Work instruction: Only the text should be kept: print every entry below exactly and leave each image out.

○ ○ ○

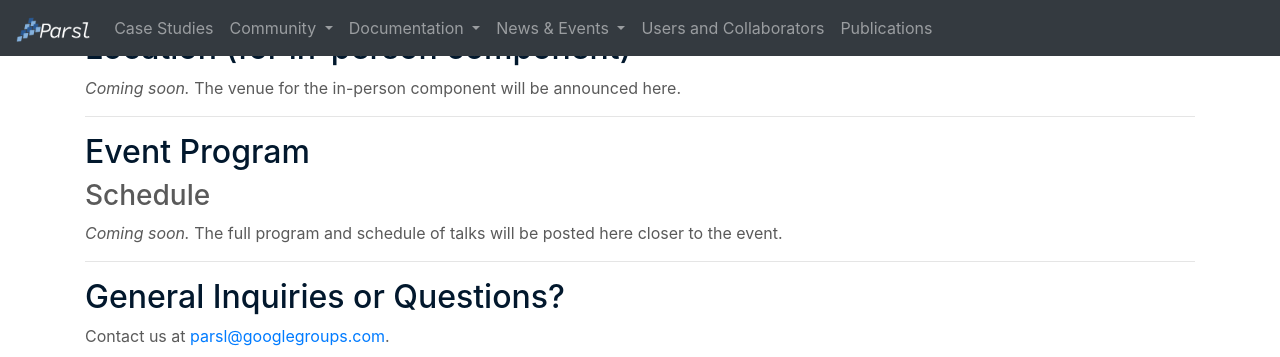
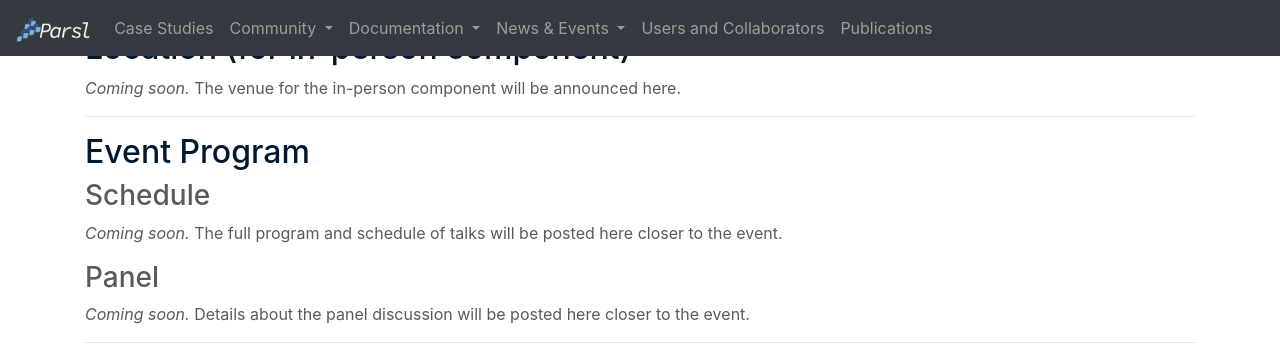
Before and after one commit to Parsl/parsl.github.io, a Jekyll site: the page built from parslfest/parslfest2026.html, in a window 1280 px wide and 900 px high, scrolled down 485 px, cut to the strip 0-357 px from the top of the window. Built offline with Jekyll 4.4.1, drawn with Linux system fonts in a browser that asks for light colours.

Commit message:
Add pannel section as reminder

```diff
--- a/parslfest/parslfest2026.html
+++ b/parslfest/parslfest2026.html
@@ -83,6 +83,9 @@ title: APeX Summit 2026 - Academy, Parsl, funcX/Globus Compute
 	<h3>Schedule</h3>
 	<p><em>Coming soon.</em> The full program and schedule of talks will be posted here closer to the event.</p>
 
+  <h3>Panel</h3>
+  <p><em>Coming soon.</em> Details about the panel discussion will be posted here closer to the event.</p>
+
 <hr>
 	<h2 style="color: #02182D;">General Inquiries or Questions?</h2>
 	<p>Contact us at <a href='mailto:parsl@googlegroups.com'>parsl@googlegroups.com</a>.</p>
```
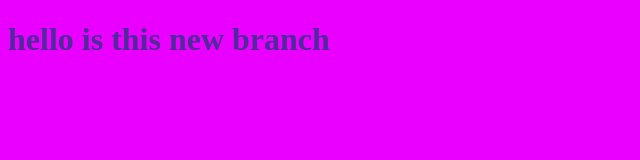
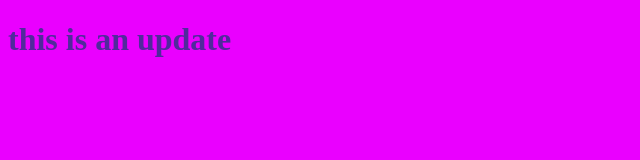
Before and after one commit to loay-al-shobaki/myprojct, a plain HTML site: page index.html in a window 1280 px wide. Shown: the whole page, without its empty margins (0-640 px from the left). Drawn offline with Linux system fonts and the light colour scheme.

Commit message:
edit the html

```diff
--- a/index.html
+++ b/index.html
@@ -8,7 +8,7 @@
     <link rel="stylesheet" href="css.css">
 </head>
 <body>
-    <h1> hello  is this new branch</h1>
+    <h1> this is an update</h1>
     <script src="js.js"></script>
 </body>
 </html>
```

○ ○ ○

Finished exercise:
Before and after one commit to Parsl/parsl.github.io, a Jekyll site: the page built from parslfest/parslfest2026.html, in a window 1280 px wide and 900 px high, scrolled down 485 px, cut to the strip 0-357 px from the top of the window. Built offline with Jekyll 4.4.1, drawn with Linux system fonts in a browser that asks for light colours.

Commit message:
Add pannel section as reminder

```diff
--- a/parslfest/parslfest2026.html
+++ b/parslfest/parslfest2026.html
@@ -83,6 +83,9 @@ title: APeX Summit 2026 - Academy, Parsl, funcX/Globus Compute
 	<h3>Schedule</h3>
 	<p><em>Coming soon.</em> The full program and schedule of talks will be posted here closer to the event.</p>
 
+  <h3>Panel</h3>
+  <p><em>Coming soon.</em> Details about the panel discussion will be posted here closer to the event.</p>
+
 <hr>
 	<h2 style="color: #02182D;">General Inquiries or Questions?</h2>
 	<p>Contact us at <a href='mailto:parsl@googlegroups.com'>parsl@googlegroups.com</a>.</p>
```
Before and after one commit to loay-al-shobaki/myprojct, a plain HTML site: page index.html in a window 1280 px wide. Shown: the whole page, without its empty margins (0-640 px from the left). Drawn offline with Linux system fonts and the light colour scheme.

Commit message:
edit the html

```diff
--- a/index.html
+++ b/index.html
@@ -8,7 +8,7 @@
     <link rel="stylesheet" href="css.css">
 </head>
 <body>
-    <h1> hello  is this new branch</h1>
+    <h1> this is an update</h1>
     <script src="js.js"></script>
 </body>
 </html>
```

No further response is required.